On the cover of the book, Carbon Dharma, adorns this photograph that I took in December of 2008. It is the photograph of a fence enclosing the protected common land of the village of Karech in Rajasthan, India. To the left of the fence, livestock is allowed to graze and the land is barren, devoid of vegetation, except for the occasional scraggly tree or bush. To the right of the fence, the protected common land is lush green and has regenerated into a forest.
Until a few days ago, I didn't realize that this photograph also illustrates a gross miscalculation that has been occurring in Climate Science which continues to this day, except in the scholarly work of two UN scientists, Robert Goodland of the World Bank and Jeff Anhang of the International Finance Corporation (IFC). The gross miscalculation is in the carbon cycle imbalance caused by human activities. The majority of climate models assume that livestock is in static equilibrium with the 45% of the ice-free land area of the planet that is currently being used for livestock production. In other words, they assume that the land to the left and to the right of the fence in that cover photograph sequester the same amount of carbon per unit acre. Goodland and Anhang (2009, 2011) and my own two eyes beg to differ with this assumption.

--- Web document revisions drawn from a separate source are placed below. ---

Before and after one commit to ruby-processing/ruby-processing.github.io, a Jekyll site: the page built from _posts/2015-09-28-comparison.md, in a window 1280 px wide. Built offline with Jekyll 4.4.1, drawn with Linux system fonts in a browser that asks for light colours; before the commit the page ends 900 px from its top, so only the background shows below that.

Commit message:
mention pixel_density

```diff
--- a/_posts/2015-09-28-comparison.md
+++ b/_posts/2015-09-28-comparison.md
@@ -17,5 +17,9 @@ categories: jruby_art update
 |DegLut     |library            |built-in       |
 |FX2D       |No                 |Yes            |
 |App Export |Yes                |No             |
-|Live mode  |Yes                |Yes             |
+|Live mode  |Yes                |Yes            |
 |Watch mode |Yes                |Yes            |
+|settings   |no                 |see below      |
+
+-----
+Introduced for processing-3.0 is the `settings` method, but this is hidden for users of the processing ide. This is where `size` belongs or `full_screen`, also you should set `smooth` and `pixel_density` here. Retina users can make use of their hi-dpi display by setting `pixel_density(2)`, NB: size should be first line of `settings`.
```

Livestock is a major source of the carbon cycle imbalance even with this gross miscalculation. The 2006 UN FAO report, Livestock's Long Shadow (LLS), had calculated that the livestock sector is responsible for 18% of the global greenhouse gas emissions. But LLS had failed to take into account the ongoing conversion of carbon from land used for livestock production into greenhouse gas emissions. That is, in the world view of the LLS scientists, that fence should have made no difference in the carbon sequestered per unit acre in Rajasthan. But once we recognize the reality that livestock are literally sucking up the carbon from the land and emitting it as greenhouse gases such as methane and CO2 while turning lush green land into barren wasteland, Goodland and Anhang's calculations become more relevant. And the contribution of livestock to the total human caused greenhouse gas emissions is at least a whopping 51% each year.
This means that the human impact on the carbon cycle is much bigger than we thought. But on the flip side, this also means that the carbon sinks of the natural world are much more powerful than we thought. If 20% of the CO2 emissions in the present climate model calculations are being absorbed by tropical forests and other carbon sinks, then it turns out these same carbon sinks are actually absorbing that and the additional carbon emitted by livestock as well. Which gives me some conviction that a mass movement towards veganism will have a much bigger impact than I originally thought.